From the DMO announcement on 29th January 2015 entitled DMO Technical Notice: Notice of Intended Procedural Changes in "When-Issued" Trading for Gilts (local copy):

… a future change to … the trading of UK Government Bonds (gilts) ahead of an auction, where the stock being auctioned is a re-opening of an existing line of gilts with a pre-existing ISIN code, and where the auction bonds become immediately fungible with their parent bonds upon issue and first settlement date.

The DMO will no longer be declaring a "When Issued" (WI) trading period … for such re-openings, nor will it be issuing a separate WI ISIN code for new tranches of existing gilts. In addition, Gilt-Edged Market Maker firms will no longer be obliged to submit closing prices in such bonds.

An excellent decision. Indeed, exactly the same decision as was recommended on in September 2006, being 8⅓ years prior, in an essay entitled Bonds: too many; too small:

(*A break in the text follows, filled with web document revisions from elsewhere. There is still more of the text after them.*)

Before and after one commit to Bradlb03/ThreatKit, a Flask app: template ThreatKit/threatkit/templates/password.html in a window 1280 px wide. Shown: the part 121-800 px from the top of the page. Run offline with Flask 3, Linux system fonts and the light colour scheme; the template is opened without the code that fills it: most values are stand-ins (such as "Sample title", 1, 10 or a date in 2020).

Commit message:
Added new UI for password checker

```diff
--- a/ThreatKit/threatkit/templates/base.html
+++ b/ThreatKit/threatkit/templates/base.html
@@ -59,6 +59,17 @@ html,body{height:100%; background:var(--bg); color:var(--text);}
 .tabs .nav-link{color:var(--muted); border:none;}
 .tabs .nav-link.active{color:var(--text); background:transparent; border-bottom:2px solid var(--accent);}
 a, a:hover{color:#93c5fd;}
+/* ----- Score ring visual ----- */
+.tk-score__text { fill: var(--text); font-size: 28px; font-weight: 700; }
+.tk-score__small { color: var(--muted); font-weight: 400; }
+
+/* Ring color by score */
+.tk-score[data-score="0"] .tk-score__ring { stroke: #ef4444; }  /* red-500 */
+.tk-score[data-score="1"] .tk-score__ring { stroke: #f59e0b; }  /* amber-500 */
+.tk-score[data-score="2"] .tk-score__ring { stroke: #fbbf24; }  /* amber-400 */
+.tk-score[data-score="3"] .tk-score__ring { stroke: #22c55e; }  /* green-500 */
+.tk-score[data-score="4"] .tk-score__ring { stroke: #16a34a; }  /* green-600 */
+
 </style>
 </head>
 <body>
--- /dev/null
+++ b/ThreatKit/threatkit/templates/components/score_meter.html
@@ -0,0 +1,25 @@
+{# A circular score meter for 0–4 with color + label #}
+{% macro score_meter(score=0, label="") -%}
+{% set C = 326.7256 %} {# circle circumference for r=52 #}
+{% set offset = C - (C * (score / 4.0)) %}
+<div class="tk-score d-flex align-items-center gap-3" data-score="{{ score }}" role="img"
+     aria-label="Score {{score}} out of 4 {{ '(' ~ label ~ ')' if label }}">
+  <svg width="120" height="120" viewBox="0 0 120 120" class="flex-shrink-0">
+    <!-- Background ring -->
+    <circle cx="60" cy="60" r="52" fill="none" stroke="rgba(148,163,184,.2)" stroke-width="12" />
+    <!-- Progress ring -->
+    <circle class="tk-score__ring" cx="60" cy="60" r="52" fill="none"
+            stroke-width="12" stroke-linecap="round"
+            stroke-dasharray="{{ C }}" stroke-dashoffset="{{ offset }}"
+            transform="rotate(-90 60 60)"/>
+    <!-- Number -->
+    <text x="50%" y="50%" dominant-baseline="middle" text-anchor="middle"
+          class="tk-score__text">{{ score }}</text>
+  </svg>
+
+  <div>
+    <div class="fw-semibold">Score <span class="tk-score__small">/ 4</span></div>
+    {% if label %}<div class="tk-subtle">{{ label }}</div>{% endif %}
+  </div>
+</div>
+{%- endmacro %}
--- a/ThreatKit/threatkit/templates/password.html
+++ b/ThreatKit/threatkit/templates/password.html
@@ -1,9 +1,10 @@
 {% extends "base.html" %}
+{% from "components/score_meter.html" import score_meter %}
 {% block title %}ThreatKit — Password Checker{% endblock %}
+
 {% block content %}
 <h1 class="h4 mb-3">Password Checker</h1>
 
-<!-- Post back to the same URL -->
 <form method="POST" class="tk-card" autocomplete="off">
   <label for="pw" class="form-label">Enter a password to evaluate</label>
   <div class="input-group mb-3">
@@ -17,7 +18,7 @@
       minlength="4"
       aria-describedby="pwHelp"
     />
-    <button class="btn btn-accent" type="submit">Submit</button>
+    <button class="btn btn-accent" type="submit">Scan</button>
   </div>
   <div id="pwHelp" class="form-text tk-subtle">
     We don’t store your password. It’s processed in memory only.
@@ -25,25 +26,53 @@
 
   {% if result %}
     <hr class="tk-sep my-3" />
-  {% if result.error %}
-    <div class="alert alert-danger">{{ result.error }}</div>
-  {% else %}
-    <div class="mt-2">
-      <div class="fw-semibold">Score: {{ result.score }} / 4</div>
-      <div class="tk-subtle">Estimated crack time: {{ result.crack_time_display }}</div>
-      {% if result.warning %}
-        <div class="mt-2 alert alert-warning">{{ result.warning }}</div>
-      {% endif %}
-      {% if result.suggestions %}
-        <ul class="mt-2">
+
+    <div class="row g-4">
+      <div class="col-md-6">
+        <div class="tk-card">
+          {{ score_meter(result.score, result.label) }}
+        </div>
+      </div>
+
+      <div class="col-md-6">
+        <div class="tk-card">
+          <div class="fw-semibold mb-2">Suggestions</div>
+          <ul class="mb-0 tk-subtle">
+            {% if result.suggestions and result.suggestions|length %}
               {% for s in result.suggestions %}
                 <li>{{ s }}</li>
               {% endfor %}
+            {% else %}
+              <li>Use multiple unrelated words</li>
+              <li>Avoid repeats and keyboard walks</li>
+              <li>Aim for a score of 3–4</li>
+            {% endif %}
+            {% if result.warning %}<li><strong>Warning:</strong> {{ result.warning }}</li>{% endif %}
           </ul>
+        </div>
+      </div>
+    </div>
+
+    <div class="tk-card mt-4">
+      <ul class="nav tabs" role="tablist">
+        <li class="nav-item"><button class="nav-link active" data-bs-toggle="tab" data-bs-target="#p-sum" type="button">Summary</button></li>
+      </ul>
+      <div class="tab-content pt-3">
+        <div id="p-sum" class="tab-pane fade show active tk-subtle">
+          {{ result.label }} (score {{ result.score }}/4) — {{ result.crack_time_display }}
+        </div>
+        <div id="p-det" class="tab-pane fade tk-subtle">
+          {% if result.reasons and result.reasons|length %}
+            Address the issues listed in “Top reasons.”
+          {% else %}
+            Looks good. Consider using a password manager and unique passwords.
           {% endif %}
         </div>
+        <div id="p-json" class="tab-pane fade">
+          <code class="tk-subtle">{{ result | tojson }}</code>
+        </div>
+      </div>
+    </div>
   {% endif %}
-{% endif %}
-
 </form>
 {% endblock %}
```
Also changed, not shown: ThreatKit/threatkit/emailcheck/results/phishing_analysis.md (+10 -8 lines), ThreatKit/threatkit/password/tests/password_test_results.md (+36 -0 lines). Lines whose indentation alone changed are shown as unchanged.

… for a re-opening of an existing gilt, the UK actually creates a new ‘WI’ security with its own ISIN, and has that new security merge with the old almost immediately after the auction. … it is inadvisable: other debt managers should not do likewise. The only circumstance under which this new-security-and-merge process would be different to a true re-opening is if the auction were cancelled. But market participants treat trades in the WI as being equivalent to trades in the old security for settlement after the auction. Nobody manages this WI-versus-old risk. Nobody measures it. It seems that almost nobody thinks about it. So why has the DMO (and the BoE before it) left this submerged log lying about in harbour? At best, it is harmless. But it could be an accident waiting to be discovered at a time—cancelled auction—when the authorities will have more than enough else to do. Presumably the market makers will think about this risk when the Financial Services Authority asks them how they measure it, at which time they will ask the DMO to stop this needless complication.

So an excellent decision. And, even better, taken before being bitten by not taking it.

Indeed, for the little that it is worth, my first mention of this problem was in a letter to the Bank of England dated 30th June 1997 (so 17.6 years prior), on the subject of ISIN codes for STRIPs:

… Perhaps the authorities should consider a slight change of policy, and reopen the existing gilt (which will therefore have the same codes), rather than create a new gilt that subsequently funges.

I realise that this would necessitate a change to the conditional nature of WI trading. But this conditional nature is exactly the sort of very rarely exercised legal bomb that exaggerates the systemic risk in financial systems. Few people know that a forward trade in the old stock is materially different to a WI trade (I didn’t before today), and none of the hedges are conditional. As a matter of prudent risk-averse policy, the Bank should avoid such a trap in financial systems. This provides another motivation to issue into the secondary market — although strips could act as the trigger. It might be that WI rules will still be necessary for auctions of new stocks — but for administrative reasons we hope that the Bank can avoid a complete set of duplicate WI coupon strips.

This was not quite my longest-outstanding suggestion to the authorities.

— Julian D. A. Wiseman
London, 3rd February 2015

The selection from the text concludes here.